Ginger Nuts of Horror
Normally non fiction and in particular tomes dedicated to one subject have normally bored me to death, I have problems with keeping focused on one topic at a time. To that I have never really been a fan of books that look at and dissect films, however having said that, after reading Jez Conolly and David Owain Bates excellent entry in the Devil's Advocates series of books that look at classic horror films, I am now a convert.
Dead of Night was one of those films that if you asked me I couldn't tell you if I had watched it or not from the title alone. It was released a mere matter of days after the end of World War II. It was the prototype portmanteau horror film and featured some of the finest directors and writers to work in British films.
For those of you who don't know, in Dead of Night, architect Walter Craig (Mervyn Johns) arrives at a country house party where he reveals to the assembled guests that he has seen them all in a dream. He appears to have no prior personal knowledge of them but he is able to predict spontaneous events in the house before they unfold. The other guests attempt to test Craig's foresight, while entertaining each other with various tales of uncanny or supernatural events that they experienced or were told about. These include a racing car driver's premonition of a fatal bus crash; a light-hearted tale of two obsessed golfers, one of whom becomes haunted by the other's ghost (cut from the initial USA release); a ghostly encounter during a children's Christmas party (another tale cut from the initial USA release); a haunted antique mirror; and the story of an unbalanced ventriloquist (Michael Redgrave) who believes his amoral dummy is truly alive. The framing story is then capped by a twist ending.

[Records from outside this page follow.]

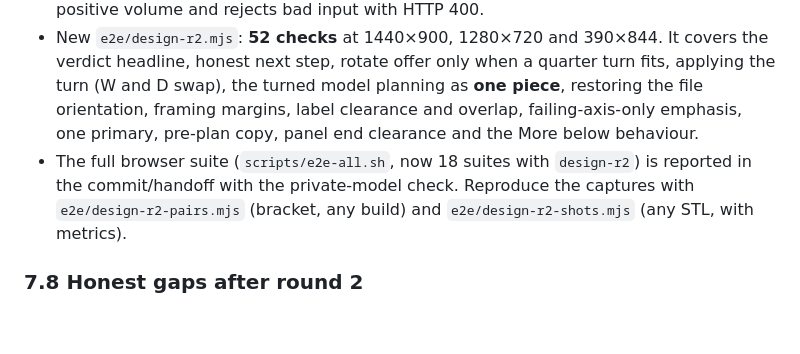
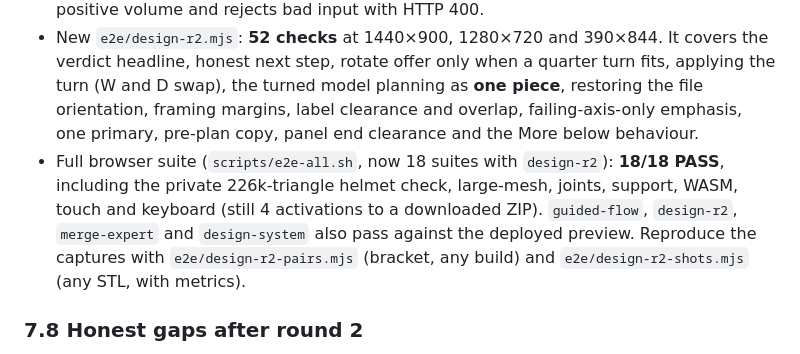
Before and after one commit to MagnusPetursson/splitter, a Markdown page: docs/ux/DESIGN.md, the part around the change. Drawn GitHub-style; blank space fills up the shorter version.

Commit message:
docs(design): record round 2 suite results

```diff
--- a/docs/ux/DESIGN.md
+++ b/docs/ux/DESIGN.md
@@ -238,7 +238,7 @@ Before is left, after is right. "Before" is the first design build, fb606e0. The
 
 - `go test ./...` and `go vet ./...` (including `GOOS=js GOARCH=wasm go vet ./cmd/splitter-wasm`) PASS. New Go tests: `geom.QuarterTurn` accepts the four quarter-turn cases and rejects mirrors, scaling, repeated columns, short input and non-integer rotations. The server rotate test swaps W and D on a scaled box, keeps the scale, keeps the mesh closed with positive volume and rejects bad input with HTTP 400.
 - New `e2e/design-r2.mjs`: **52 checks** at 1440×900, 1280×720 and 390×844. It covers the verdict headline, honest next step, rotate offer only when a quarter turn fits, applying the turn (W and D swap), the turned model planning as **one piece**, restoring the file orientation, framing margins, label clearance and overlap, failing-axis-only emphasis, one primary, pre-plan copy, panel end clearance and the More below behaviour.
-- The full browser suite (`scripts/e2e-all.sh`, now 18 suites with `design-r2`) is reported in the commit/handoff with the private-model check. Reproduce the captures with `e2e/design-r2-pairs.mjs` (bracket, any build) and `e2e/design-r2-shots.mjs` (any STL, with metrics).
+- Full browser suite (`scripts/e2e-all.sh`, now 18 suites with `design-r2`): **18/18 PASS**, including the private 226k-triangle helmet check, large-mesh, joints, support, WASM, touch and keyboard (still 4 activations to a downloaded ZIP). `guided-flow`, `design-r2`, `merge-expert` and `design-system` also pass against the deployed preview. Reproduce the captures with `e2e/design-r2-pairs.mjs` (bracket, any build) and `e2e/design-r2-shots.mjs` (any STL, with metrics).
 
 ### 7.8 Honest gaps after round 2
 
```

This really is an archetypal film (not least that it has an architect in it) and Conolly and Bates have honoured the importance of this film with with a beautifully researched, passionately presented and captivating read that delves into the darkest corners of British film making to present a book that never fails to be entertaining.
Before delving into the film proper, they set the scene wonderfully with a "road map" to the film which sets the scene by referencing some of the themes and plot devices used by the film and contextualising them postulative thoughts on the country at the time. It also gives us an informative history of the film and its relationship with film TV and DVD.
It then moves on into a fascinating detailed look at each of the stories, including the interlocking story that bookends the film. From reading this book it is clear that the writers have a huge love of not just this film, but of British filmmaking as a whole. The passion that they both share is evident in every single sentence of this book. It was a joy to read such a detailed and informative deconstruction of a film. This is an intelligent well researched book that looks past the basic plot of the film and shows us how this film tapped into the zeitgeist of the time. Unlike some books of this nature, the links to cultural themes never feel like they are clutching at straws for something to say, and end up being very enlightening. Dead of Night is a must read for all fans of supernatural cinema.